In sum, the cross takes our sins away because it is the act of God’s gracious judgment on Christ for our benefit: “For our sake he made him to be sin who knew no sin, so that in him we might become the righteousness of God” (2 Cor 5:21). The basis of this act is divine love: “In this is love, not that we loved God but that he loved us and sent his Son as an atoning sacrifice for our sins” (1 Jn 4:10). “For God so loved the world that he gave his one and only Son, that whoever believes in him shall not perish but have eternal life” (Jn 3:16). “But God demonstrates his own love for us in this: While we were still sinners, Christ died for us” (Rom 5:8). “But because of his great love for us, God, who is rich in mercy, made us alive with Christ even when we were dead in transgressions—it is by grace you have been saved” (Eph 2:4-5).

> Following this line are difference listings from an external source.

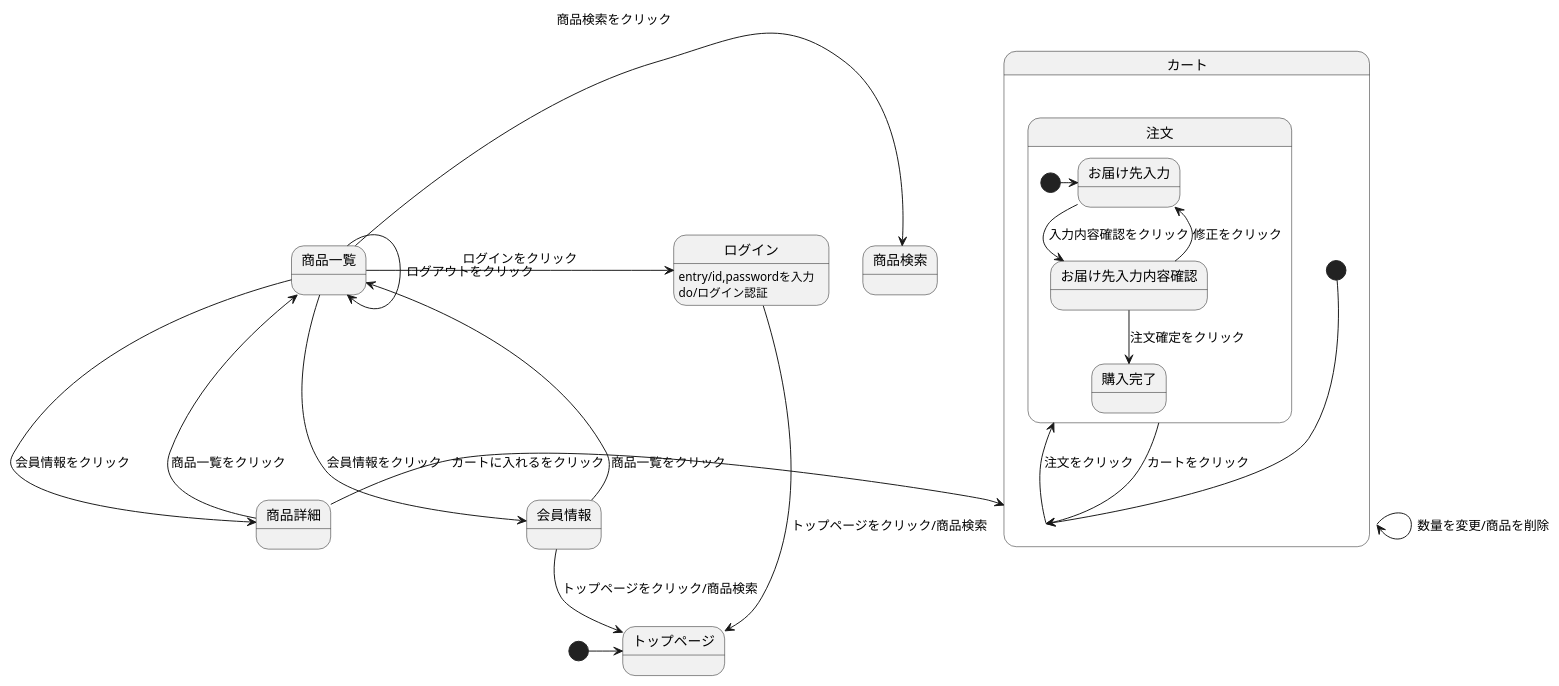
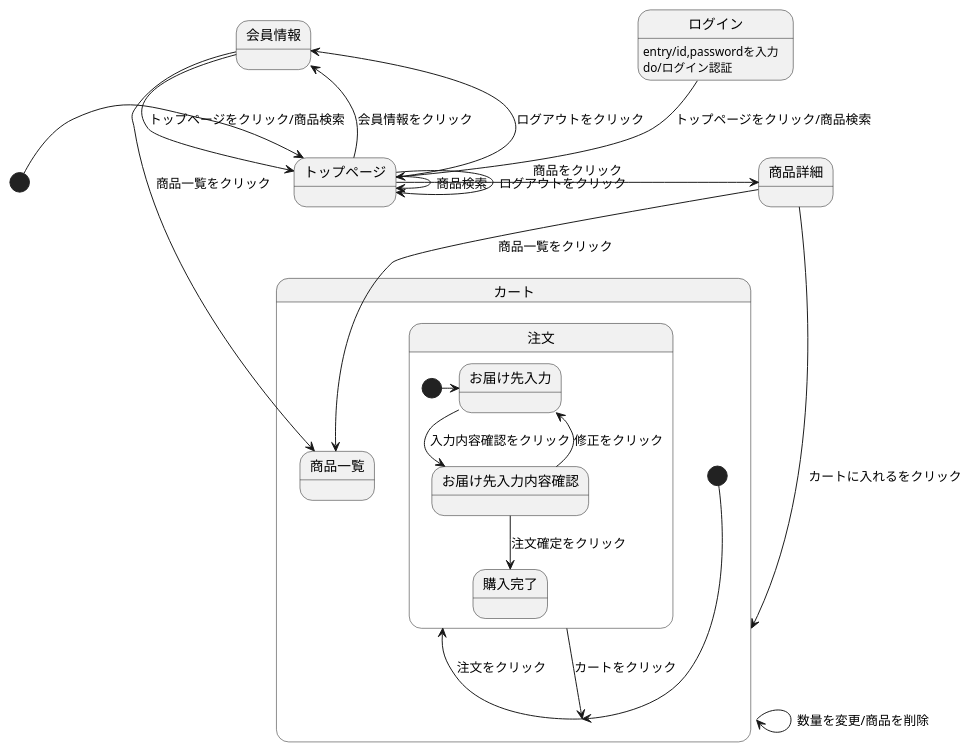
Before and after one commit to Aso2001369/2021sys-design: the diagram in stmmyshop.md, drawn with PlantUML.

````diff
--- a/stmmyshop.md
+++ b/stmmyshop.md
@@ -1,31 +1,31 @@
 ```uml
 @startuml
 
 [*] -> トップページ
 会員情報 --> トップページ : トップページをクリック/商品検索
 ログイン --> トップページ : トップページをクリック/商品検索
 ログイン : entry/id,passwordを入力
 ログイン : do/ログイン認証
-商品一覧 -> 商品検索 : 商品検索をクリック
-商品一覧 -> 商品詳細 : 会員情報をクリック
-商品一覧 -> ログイン : ログインをクリック
-商品一覧 -> 商品一覧 : ログアウトをクリック
-商品一覧 -> 会員情報 : 会員情報をクリック
+トップページ --> トップページ : ログアウトをクリック
+トップページ -> トップページ : 商品検索
+トップページ -> 商品詳細 : 商品をクリック
+トップページ -left> 会員情報 : ログアウトをクリック
+トップページ -> 会員情報 : 会員情報をクリック
 商品詳細 -> カート : カートに入れるをクリック
 state カート {
 [*] --> カート
 カート -> 注文 : 注文をクリック
 カート -> カート : 数量を変更/商品を削除
 注文 --> カート : カートをクリック
 state 注文 {
 [*] -> お届け先入力
 お届け先入力 --> お届け先入力内容確認 : 入力内容確認をクリック
 お届け先入力内容確認 --> お届け先入力 : 修正をクリック
 お届け先入力内容確認 --> 購入完了 : 注文確定をクリック
 }
 商品詳細 --> 商品一覧 : 商品一覧をクリック
 会員情報 --> 商品一覧 : 商品一覧をクリック
 
 
 @enduml
 ```
````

This saving act arises at once from the will of the Son and of the Father: “By his obedience unto death, Jesus accomplished the substitution of the suffering Servant, who ‘makes himself an offering for sin’, when ‘he bore the sin of many’, and who ‘shall make many to be accounted righteous’, for ‘he shall bear their iniquities’. Jesus atoned for our faults and made satisfaction for our sins to the Father” (Catechism of the Catholic Church §615). St. Paul writes, “Since we have now been justified by his blood, how much more shall we be saved from God’s wrath through him. For if, when we were God’s enemies, we were reconciled to him through the death of his Son, how much more, having been reconciled, shall we be saved through his life” (Rom 5:9-10).

The response factor
The way the believer receives the grace of Christ’s atoning work, his gift of infinite mercy, is by faith (Rom 3:21-25; Eph 2:8-9). Thus, Pope Francis identifies the need “to recognize our emptiness, our wretchedness” (NG, 43), “of our need for forgiveness and mercy,” in short, to confess “our miseries, our sins” in order to obtain mercy (NG, 32) by faith in Jesus Christ. Sin is not only a stain upon our soul, but it is also “a wound,” Francis teaches, that “needs to be treated, healed” (NG, 26). Approaching the Lord of mercy with confidence requires, adds Francis, a shattered heart,” meaning thereby, having “consciousness of our sins, of the evil we have done, of our wretchedness, and of our need for forgiveness and mercy” (NG, 32). Of course even this recognition of oneself as a sinner and the corresponding act of repentance stems from an act of grace that is the Lord’s gift to us. Furthermore, we have the promise, Pope Francis tirelessly emphasizes, that “if we confess our sins he is faithful and just to forgive us our sins and to cleanse us from all unrighteousness” (1 Jn 1:9).

Of course, without repentance and God’s forgiveness, the impenitent sinner calls God a liar, deceives himself, and the truth is not in him. In consequence, the state of the impenitent sinner “causes exclusion from Christ’s kingdom and the eternal death of hell” (Catechism, §1861).

The Gospel of Love
Christians pray for the perfection of divine love in our life so that we may stand by God’s grace in the Day of Judgment without fear. “There is no fear in love. But perfect love drives out fear, because fear has to do with punishment. The one who fears is not made perfect in love” (1 Jn 4:17-18). So, mercy triumphs over judgment. Mercy is the expression of God’s love toward sinners, and that divine love is fully realized in the cross of Calvary.

About Eduardo Echeverria 12 Articles

Eduardo Echeverria is Professor of Philosophy and Systematic Theology at Sacred Heart Major Seminary in Detroit. He earned his doctorate in philosophy from the Free University in Amsterdam and his S.T.L. from the University of St. Thomas Aquinas (Angelicum) in Rome.